Monday, July 10, 2017
DTech Scholars Sarah, Emily, Maddie, Tracy and Carly at a recent networking event.

When my manager, Karl, pitched Presto, Facebook’s open source distributed SQL query engine, as the upcoming intern project, I think all three of us analytics interns (Kathy, also a DTech Scholar, Breck, a Vanderbilt senior, and myself) were ready for the challenge. We had spent the last few weeks testing an aggregated query API using SQL-like queries and were feeling ready to attack a new type of project. What really got me excited about this product, however, was Karl’s enthusiasm for the tool – we would later learn that the need for this product accompanied a huge overhaul of Zuora’s core architecture.

Over the course of the next several weeks, we dove straight into the documentation. We created thorough in-company documentation of our set-up process for Presto’s installation, documented preliminary evaluations of the tool and learned how to use the Presto Client.
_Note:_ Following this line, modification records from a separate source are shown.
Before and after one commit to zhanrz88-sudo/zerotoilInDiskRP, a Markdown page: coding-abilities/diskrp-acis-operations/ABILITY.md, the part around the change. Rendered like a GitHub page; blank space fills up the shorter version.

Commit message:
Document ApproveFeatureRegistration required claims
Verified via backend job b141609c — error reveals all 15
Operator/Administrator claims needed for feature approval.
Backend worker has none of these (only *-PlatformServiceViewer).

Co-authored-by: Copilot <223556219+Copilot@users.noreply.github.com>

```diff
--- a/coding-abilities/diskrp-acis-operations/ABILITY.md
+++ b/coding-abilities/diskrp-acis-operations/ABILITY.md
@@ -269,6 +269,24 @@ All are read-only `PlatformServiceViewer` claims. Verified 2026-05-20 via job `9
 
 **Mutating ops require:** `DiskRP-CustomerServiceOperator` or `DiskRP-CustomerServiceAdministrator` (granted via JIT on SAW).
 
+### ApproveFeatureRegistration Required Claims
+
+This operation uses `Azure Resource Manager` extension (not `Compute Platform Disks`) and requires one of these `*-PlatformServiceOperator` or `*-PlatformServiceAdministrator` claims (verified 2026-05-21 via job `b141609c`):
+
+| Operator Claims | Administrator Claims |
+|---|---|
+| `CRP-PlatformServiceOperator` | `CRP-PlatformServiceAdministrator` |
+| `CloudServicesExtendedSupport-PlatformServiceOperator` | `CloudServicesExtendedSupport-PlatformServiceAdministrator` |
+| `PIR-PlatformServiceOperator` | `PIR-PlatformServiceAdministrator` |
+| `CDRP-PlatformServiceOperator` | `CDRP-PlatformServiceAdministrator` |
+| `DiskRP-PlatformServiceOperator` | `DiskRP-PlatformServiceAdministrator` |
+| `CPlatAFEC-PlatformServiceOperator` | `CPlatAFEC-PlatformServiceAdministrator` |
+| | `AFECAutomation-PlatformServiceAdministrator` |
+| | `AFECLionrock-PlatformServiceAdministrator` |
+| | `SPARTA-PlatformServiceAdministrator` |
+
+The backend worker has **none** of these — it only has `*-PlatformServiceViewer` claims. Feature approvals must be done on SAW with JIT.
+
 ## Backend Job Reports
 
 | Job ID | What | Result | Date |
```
By the end of this time, Kathy and Breck had created a custom connector for Zuora’s query system, and I had configured multiple Presto nodes (a coordinator and set of workers) using Amazon Web Services to benchmark the performance of various operations. We ventured through many bugs, failures, and mishaps, but made it to the other side alive.

It was on our third week, when both teams were in the final stages of their tasks, that we ran into the same weakness in Presto. Designed for simplicity, Presto lacked a vital join-based optimization that our architecture relied upon. Without it, queries would take eons, at least from the user’s perspective. Hence, without this feature, Presto was unusable.

The following day, after both sub-teams presented the same problem, the rest of our team came to the same conclusion. And hence, after three weeks of hard work to integrate Presto, we scratched the entire operation. I had certainly heard some interns complain after leaving their companies that their hard-work would never be integrated into the product. Still, to experience this first-hand was very eye-opening. I won’t lie, it was a huge blow to my confidence to have our work discarded. I didn’t immediately respond to the situation with a happy-go-lucky attitude – I felt that I had wasted my time. Of course, what type of blog post would this be if I didn’t come away with some silver lining?

It was later that week, during a talk with our senior engineers at Zuora, that my perspective pivoted.  One of the senior architects, a man named Henning with a strong German accent and many pairs of sandals, revealed that his original computer science courses (“way back when,” he said) had been taught in Pascal. Languages like C have long since left Pascal in the dust. What had really been valuable to him was not the specific tool but the learning experience.

With growth, your specific knowledge on a certain tool or language will rapidly become outdated. With any move, there will completely new internal tools, services, and platforms to master. There will always be a learning curve. What is important is the ability to learn quickly and adapt to new and changing tools, languages, services, etc. And so, in many ways, learning Presto started to seem like not such a waste of time after all. I had learned how to find the resources I need, work effectively in a team, and document and present my findings. I had interacted with the Facebook Presto team, both on GitHub and in person, learning how to ask the “right” questions. Even without physical results, it was a valuable learning experience overall.